Today I received my first dose of the Pfizer vaccine. On an unoccupied sixth floor of a health system office building, I joined others in the 1b group, snaking around in a socially-distanced line. After a temperature check, I was called to a numbered table to fill out some paperwork, then to another table to have someone enter my information in the computer. I wound through a hallway to reach the nurse, who asked me a couple questions and then administered the vaccine. Joining many others, I took a chair and waited for 15 minutes to see if a reaction might occur. A paramedic and crash cart stood by, just in case. The hundreds of people I observed were either my age or older or had a disability. I was in and out in less than a half hour--very efficient indeed. Vaccine #2 will happen in two weeks.
Andy and I registered with Dallas County, Baylor Scott & White Healthcare and a local non-profit organization, figuring one of them had to hit. Strangely, I heard from BSWH, but Andy didn't, even though his underlying health conditions are more serious. I was told that a big batch of vaccine was on its way, so perhaps he'll hear soon.
Covid-19 hit too close for comfort a few weeks ago. My eldest daughter, Alison and Hannah's two kids all tested positive. Fortunately, Alison had only mild symptoms but had to stay home from work for two weeks per company policy. Lena and Noah did remote learning for the same time period, and because Booker had been exposed to his mom, he also stayed home.

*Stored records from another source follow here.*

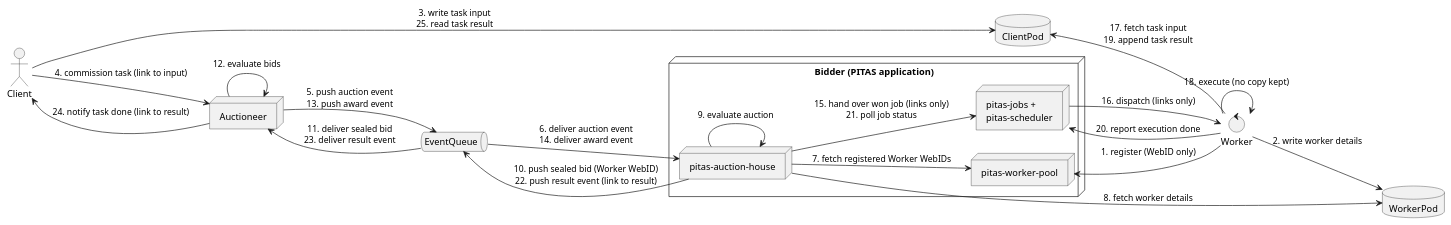
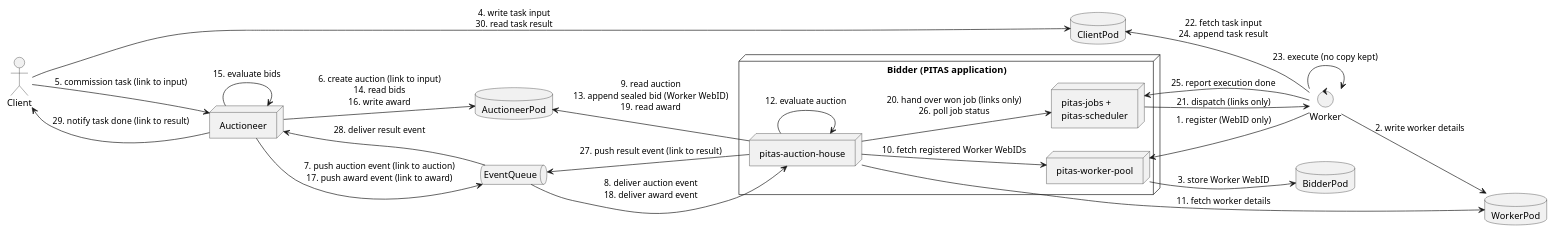
The diagram in asse/e09-solid/img/sovereignty-deployment-minimal.puml (GiugAles/hyperdecks.github.io), drawn with PlantUML before and after one commit.

Commit message:
feat(asse): application pods and sheet links in the E9 deployment diagram
Tasks 3-4 of the sheet require a pod per PITAS application, so the rules
alone understate the deployment. Each part now links the sheet line that
mandates it (grep mandated-by), pinned to sheet commit 0c4250f.

```diff
--- a/asse/e09-solid/img/sovereignty-deployment-minimal.puml
+++ b/asse/e09-solid/img/sovereignty-deployment-minimal.puml
@@ -1,59 +1,179 @@
 @startuml
 left to right direction
 
-actor Client
-database ClientPod
-node Auctioneer
-queue EventQueue
-node "Bidder (PITAS application)" as BidderApp {
-  node "pitas-auction-house" as BidderAH
-  node "pitas-worker-pool" as WorkerPool
-  node "pitas-jobs +\npitas-scheduler" as BidderJobs
-}
-control Worker
-database WorkerPod
-
-' Minimum deployment that satisfies the two sovereignty rules of Exercise 9:
-'   Rule 1: task input and result stay in the ClientPod; Auctioneer, Bidder
-'           and Worker only pass links and keep no copy.
-'   Rule 2: worker details stay in the WorkerPod; the Bidder keeps only the
-'           Worker's WebID.
+' Minimum deployment for Exercise 9: the two sovereignty rules plus the pods
+' that Tasks 3 and 4 of the sheet require. Each entity and edge below carries
+' a comment that says what in the sheet mandates it, with a link to the line.
+' "mandated-by:" marks what the sheet mandates (grep for it); "not mandated"
+' marks parts taken from the groups' code (E7/E8).
+' Sheet version: Interactions-HSG/ASSE-Exercise-9 at commit 0c4250f.
+'
 ' "Auction house" in Rule 2 is the whole Bidder application: as in the groups'
 ' code (E7/E8), the Worker registers with the worker pool, the auction house
 ' only reads it, and a won job goes through pitas-jobs and the scheduler to
 ' the Worker; the auction house never calls the Worker directly.
-' Auctions, bids, and awards are not covered by the rules; here they travel
-' as messages and stay in the applications (no further pods).
-' Permission grants are left out.
-' Timing: only step 8 is placed by a rule. Rule 2 makes the Bidder resolve
-' worker details "at run time ... whenever it needs them", so it fetches them
-' per auction. Step 7 could happen at any time (the Bidder may keep WebIDs);
-' it comes before step 8 only because the WebID is needed to reach the pod.
+' The queue carries only notifications with links; the data is in the pods.
+' Left out: permission grants, the type index (Task 4.2), and the Auctioneer's
+' own worker pool and the Bidder's own auctions (each group plays both roles).
+' Timing: only step 11 is placed by a rule. Step 10 could happen at any time
+' (the Bidder may keep WebIDs); it comes before step 11 only because the
+' WebID is needed to reach the pod.
 ' Layout: Client and Auctioneer left, Bidder and Worker right, queue in
 ' between. Arrows are written left to right (with <-- for the reverse flow)
 ' to keep the columns; parallel messages share one arrow, numbers give the
-' order. Worker setup (1.-2.) comes before the task.
+' order. Worker setup (1.-3.) comes before the task.
 
-Client --> ClientPod : 3. write task input\n25. read task result
-Client --> Auctioneer : 4. commission task (link to input)
-Client <-- Auctioneer : 24. notify task done (link to result)
+' --- Entities ---------------------------------------------------------------
 
-Auctioneer --> EventQueue : 5. push auction event\n13. push award event
-Auctioneer <-- EventQueue : 11. deliver sealed bid\n23. deliver result event
-Auctioneer --> Auctioneer : 12. evaluate bids
+' Client and ClientPod: mandated-by: Rule 1 stores task input and result in the client's
+' pod; Task 1.1 states that the rules require clients to have pods.
+' https://github.com/Interactions-HSG/ASSE-Exercise-9/blob/0c4250f9e526924a9fb5ac7d5c447e125c9cf964/main.tex#L175
+' https://github.com/Interactions-HSG/ASSE-Exercise-9/blob/0c4250f9e526924a9fb5ac7d5c447e125c9cf964/main.tex#L184
+actor Client
+database ClientPod
 
-EventQueue --> BidderAH : 6. deliver auction event\n14. deliver award event
-EventQueue <-- BidderAH : 10. push sealed bid (Worker WebID)\n22. push result event (link to result)
-BidderAH --> WorkerPool : 7. fetch registered Worker WebIDs
-BidderAH --> WorkerPod : 8. fetch worker details
-BidderAH --> BidderAH : 9. evaluate auction
-BidderAH --> BidderJobs : 15. hand over won job (links only)\n21. poll job status
+' Auctioneer: mandated-by: the auction house that publishes the auction and reads all bids
+' in the integration test.
+' https://github.com/Interactions-HSG/ASSE-Exercise-9/blob/0c4250f9e526924a9fb5ac7d5c447e125c9cf964/main.tex#L238
+' https://github.com/Interactions-HSG/ASSE-Exercise-9/blob/0c4250f9e526924a9fb5ac7d5c447e125c9cf964/main.tex#L239
+node Auctioneer
 
+' AuctioneerPod: mandated-by: the auction house publishes auctions "in its pod" (Task 3.2)
+' and has a bid container that only it may read (Task 4.3); after a wipe the
+' application rebuilds open auctions and received bids from pods (Task 3.1).
+' Task 1.2 leaves the owner of bids and awards open; this diagram puts them
+' here because Task 4.3 describes the bid container as the auction house's.
+' https://github.com/Interactions-HSG/ASSE-Exercise-9/blob/0c4250f9e526924a9fb5ac7d5c447e125c9cf964/main.tex#L238
+' https://github.com/Interactions-HSG/ASSE-Exercise-9/blob/0c4250f9e526924a9fb5ac7d5c447e125c9cf964/main.tex#L274
+' https://github.com/Interactions-HSG/ASSE-Exercise-9/blob/0c4250f9e526924a9fb5ac7d5c447e125c9cf964/main.tex#L231
+' https://github.com/Interactions-HSG/ASSE-Exercise-9/blob/0c4250f9e526924a9fb5ac7d5c447e125c9cf964/main.tex#L185
+database AuctioneerPod
+
+' EventQueue: not mandated. It is the event plane from Exercise 8; the sheet
+' allows its state to stay in the application (Task 1) and asks whether to
+' keep it next to Solid (Task 5).
+' https://github.com/Interactions-HSG/ASSE-Exercise-9/blob/0c4250f9e526924a9fb5ac7d5c447e125c9cf964/main.tex#L181
+' https://github.com/Interactions-HSG/ASSE-Exercise-9/blob/0c4250f9e526924a9fb5ac7d5c447e125c9cf964/main.tex#L317
+queue EventQueue
+
+' Bidder: mandated-by: the bidder of the integration test. Its split into components is
+' not mandated; it follows the groups' code.
+' https://github.com/Interactions-HSG/ASSE-Exercise-9/blob/0c4250f9e526924a9fb5ac7d5c447e125c9cf964/main.tex#L239
+node "Bidder (PITAS application)" as BidderApp {
+  node "pitas-auction-house" as BidderAH
+  ' pitas-worker-pool: mandated-by: Rule 2 has workers register with an auction house.
+  ' https://github.com/Interactions-HSG/ASSE-Exercise-9/blob/0c4250f9e526924a9fb5ac7d5c447e125c9cf964/main.tex#L178
+  node "pitas-worker-pool" as WorkerPool
+  ' pitas-jobs + pitas-scheduler: not mandated; groups' code.
+  node "pitas-jobs +\npitas-scheduler" as BidderJobs
+}
+
+' BidderPod: mandated-by: after a wipe the application rebuilds its registered workers
+' from pods (Task 3.1), so the worker registry (WebIDs only) needs a pod.
+' https://github.com/Interactions-HSG/ASSE-Exercise-9/blob/0c4250f9e526924a9fb5ac7d5c447e125c9cf964/main.tex#L231
+database BidderPod
+
+' Worker and WorkerPod: mandated-by: Rule 2 keeps worker details in the worker's pod;
+' Task 1.1 states that the rules require workers to have pods.
+' https://github.com/Interactions-HSG/ASSE-Exercise-9/blob/0c4250f9e526924a9fb5ac7d5c447e125c9cf964/main.tex#L178
+' https://github.com/Interactions-HSG/ASSE-Exercise-9/blob/0c4250f9e526924a9fb5ac7d5c447e125c9cf964/main.tex#L184
+control Worker
+database WorkerPod
+
+' --- Edges ------------------------------------------------------------------
+
+' 4, 30: mandated-by: Rule 1 stores the input in the client's pod; the commissioning
+' client can read the result (Task 3.2).
+' https://github.com/Interactions-HSG/ASSE-Exercise-9/blob/0c4250f9e526924a9fb5ac7d5c447e125c9cf964/main.tex#L175
+' https://github.com/Interactions-HSG/ASSE-Exercise-9/blob/0c4250f9e526924a9fb5ac7d5c447e125c9cf964/main.tex#L241
+Client --> ClientPod : 4. write task input\n30. read task result
+' 5: mandated-by: Rule 1 for passing only a link (no intermediary stores
+' the input); the commission itself is not mandated.
+' https://github.com/Interactions-HSG/ASSE-Exercise-9/blob/0c4250f9e526924a9fb5ac7d5c447e125c9cf964/main.tex#L175
+Client --> Auctioneer : 5. commission task (link to input)
+' 29: not mandated; groups' code. The link only, as for 5.
+Client <-- Auctioneer : 29. notify task done (link to result)
+
+' 6: mandated-by: the auction house publishes the auction in its pod (Task 3.2), readable
+' by anyone (Task 4.3).
+' https://github.com/Interactions-HSG/ASSE-Exercise-9/blob/0c4250f9e526924a9fb5ac7d5c447e125c9cf964/main.tex#L238
+' https://github.com/Interactions-HSG/ASSE-Exercise-9/blob/0c4250f9e526924a9fb5ac7d5c447e125c9cf964/main.tex#L273
+' 14: the auction house can read all bids (Task 3.2, Task 4.3).
+' https://github.com/Interactions-HSG/ASSE-Exercise-9/blob/0c4250f9e526924a9fb5ac7d5c447e125c9cf964/main.tex#L239
+' https://github.com/Interactions-HSG/ASSE-Exercise-9/blob/0c4250f9e526924a9fb5ac7d5c447e125c9cf964/main.tex#L274
+' 16: the auction house awards the auction (Task 3.2); the award is stored in
+' a pod (Task 1.3), whose owner Task 1.2 leaves open.
+' https://github.com/Interactions-HSG/ASSE-Exercise-9/blob/0c4250f9e526924a9fb5ac7d5c447e125c9cf964/main.tex#L240
+' https://github.com/Interactions-HSG/ASSE-Exercise-9/blob/0c4250f9e526924a9fb5ac7d5c447e125c9cf964/main.tex#L186
+Auctioneer --> AuctioneerPod : 6. create auction (link to input)\n14. read bids\n16. write award
+' 7, 17: not mandated; event plane from Exercise 8 (see EventQueue).
+Auctioneer --> EventQueue : 7. push auction event (link to auction)\n17. push award event (link to award)
+' 28: not mandated; event plane from Exercise 8.
+Auctioneer <-- EventQueue : 28. deliver result event
+' 15: not mandated; how bids are evaluated is up to the groups.
+Auctioneer --> Auctioneer : 15. evaluate bids
+
+' 9: mandated-by: the bidder discovers the auction from the auction house's WebID
+' (Task 3.2).
+' https://github.com/Interactions-HSG/ASSE-Exercise-9/blob/0c4250f9e526924a9fb5ac7d5c447e125c9cf964/main.tex#L238
+' 13: the bidder appends a bid and cannot read others' bids (Task 3.2); the
+' bid container is append-only for anyone (Task 4.3).
+' https://github.com/Interactions-HSG/ASSE-Exercise-9/blob/0c4250f9e526924a9fb5ac7d5c447e125c9cf964/main.tex#L239
+' https://github.com/Interactions-HSG/ASSE-Exercise-9/blob/0c4250f9e526924a9fb5ac7d5c447e125c9cf964/main.tex#L274
+' 19: after the award, the task description becomes readable to the winner
+' only (Task 3.2, Task 4.3).
+' https://github.com/Interactions-HSG/ASSE-Exercise-9/blob/0c4250f9e526924a9fb5ac7d5c447e125c9cf964/main.tex#L240
+' https://github.com/Interactions-HSG/ASSE-Exercise-9/blob/0c4250f9e526924a9fb5ac7d5c447e125c9cf964/main.tex#L275
+AuctioneerPod <-- BidderAH : 9. read auction\n13. append sealed bid (Worker WebID)\n19. read award
+' 8, 18: not mandated; event plane from Exercise 8.
+EventQueue --> BidderAH : 8. deliver auction event\n18. deliver award event
+' 27: not mandated; event plane from Exercise 8.
+EventQueue <-- BidderAH : 27. push result event (link to result)
+' 10: mandated-by: Rule 2 resolves details "starting from the worker's WebID"; when the
+' WebIDs are read is not mandated.
+' https://github.com/Interactions-HSG/ASSE-Exercise-9/blob/0c4250f9e526924a9fb5ac7d5c447e125c9cf964/main.tex#L178
+BidderAH --> WorkerPool : 10. fetch registered Worker WebIDs
+' 11: mandated-by: Rule 2 resolves worker details at run time, whenever needed; the bidder
+' resolves them "at that moment" (Task 3.2). The read access comes from the
+' registration (Task 4.3).
+' https://github.com/Interactions-HSG/ASSE-Exercise-9/blob/0c4250f9e526924a9fb5ac7d5c447e125c9cf964/main.tex#L178
+' https://github.com/Interactions-HSG/ASSE-Exercise-9/blob/0c4250f9e526924a9fb5ac7d5c447e125c9cf964/main.tex#L239
+' https://github.com/Interactions-HSG/ASSE-Exercise-9/blob/0c4250f9e526924a9fb5ac7d5c447e125c9cf964/main.tex#L277
+BidderAH --> WorkerPod : 11. fetch worker details
+' 12: mandated-by: the bidder decides to bid based on its workers' details (Task 3.2).
+' https://github.com/Interactions-HSG/ASSE-Exercise-9/blob/0c4250f9e526924a9fb5ac7d5c447e125c9cf964/main.tex#L239
+BidderAH --> BidderAH : 12. evaluate auction
+' 20, 26: mandated-by: Rule 1 for passing links only (no copies); the
+' hand-over and polling themselves are not mandated (groups' code).
+' https://github.com/Interactions-HSG/ASSE-Exercise-9/blob/0c4250f9e526924a9fb5ac7d5c447e125c9cf964/main.tex#L175
+BidderAH --> BidderJobs : 20. hand over won job (links only)\n26. poll job status
+
+' 1: mandated-by: Rule 2 has the worker register with an auction house; the auction house
+' stores no details about it.
+' https://github.com/Interactions-HSG/ASSE-Exercise-9/blob/0c4250f9e526924a9fb5ac7d5c447e125c9cf964/main.tex#L178
 WorkerPool <-- Worker : 1. register (WebID only)
+' 3: mandated-by: the application rebuilds its registered workers from pods after a wipe
+' (Task 3.1).
+' https://github.com/Interactions-HSG/ASSE-Exercise-9/blob/0c4250f9e526924a9fb5ac7d5c447e125c9cf964/main.tex#L231
+WorkerPool --> BidderPod : 3. store Worker WebID
+' 2: mandated-by: Rule 2 keeps the worker details in the worker's pod.
+' https://github.com/Interactions-HSG/ASSE-Exercise-9/blob/0c4250f9e526924a9fb5ac7d5c447e125c9cf964/main.tex#L178
 Worker --> WorkerPod : 2. write worker details
-BidderJobs --> Worker : 16. dispatch (links only)
-BidderJobs <-- Worker : 20. report execution done
-ClientPod <-- Worker : 17. fetch task input\n19. append task result
-Worker --> Worker : 18. execute (no copy kept)
+' 21, 25: mandated-by: Rule 1 for passing links only (no copies); dispatch
+' and report themselves are not mandated (groups' code).
+' https://github.com/Interactions-HSG/ASSE-Exercise-9/blob/0c4250f9e526924a9fb5ac7d5c447e125c9cf964/main.tex#L175
+BidderJobs --> Worker : 21. dispatch (links only)
+BidderJobs <-- Worker : 25. report execution done
+' 22, 24: mandated-by: the worker reads the input from and writes the result into the
+' client's pod (Rule 1, Task 3.2); it may write there but read nothing else
+' (Task 4.3).
+' https://github.com/Interactions-HSG/ASSE-Exercise-9/blob/0c4250f9e526924a9fb5ac7d5c447e125c9cf964/main.tex#L175
+' https://github.com/Interactions-HSG/ASSE-Exercise-9/blob/0c4250f9e526924a9fb5ac7d5c447e125c9cf964/main.tex#L241
+' https://github.com/Interactions-HSG/ASSE-Exercise-9/blob/0c4250f9e526924a9fb5ac7d5c447e125c9cf964/main.tex#L276
+ClientPod <-- Worker : 22. fetch task input\n24. append task result
+' 23: mandated-by: neither the winner nor any intermediary keeps a copy (Rule 1, Task 3.2).
+' https://github.com/Interactions-HSG/ASSE-Exercise-9/blob/0c4250f9e526924a9fb5ac7d5c447e125c9cf964/main.tex#L175
+' https://github.com/Interactions-HSG/ASSE-Exercise-9/blob/0c4250f9e526924a9fb5ac7d5c447e125c9cf964/main.tex#L241
+Worker --> Worker : 23. execute (no copy kept)
 
 @enduml
```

Meanwhile, daily life continues to be incredibly boring. We take care of the house, watch movies, cook and read. I'm midway through a 1,000 piece puzzle of Gustav Klimt's Woman in Gold. Toby and I get out for a walk a couple times a day and I use the recumbent bike several times a week. On the weekend, we generally get together for a family meal at Hannah's, which is always nice. Once in a great while we go out for a meal but keep our distance from others. The only good news in this scenario is that we're not spending much money on eating out or entertainment!
The federal government and other organizations will be making a big push in the coming weeks to get as many Americans as possible vaccinated. This we must do to bring down the rate of infection and tragic death toll. In the meantime, wear your mask, keep your distance, wash your hands and get the vaccine as soon as you can. Our country (and the economy) needs you to do your part.
I'm Chris Barabasz, retired from a 35-year career managing communications for health care development (that's fundraising for you civilians). I'm a wife, mother, grandmother and freelance writer. My husband Andy and I moved from Delaware to Texas to be closer to our daughters and three adorable grandchildren.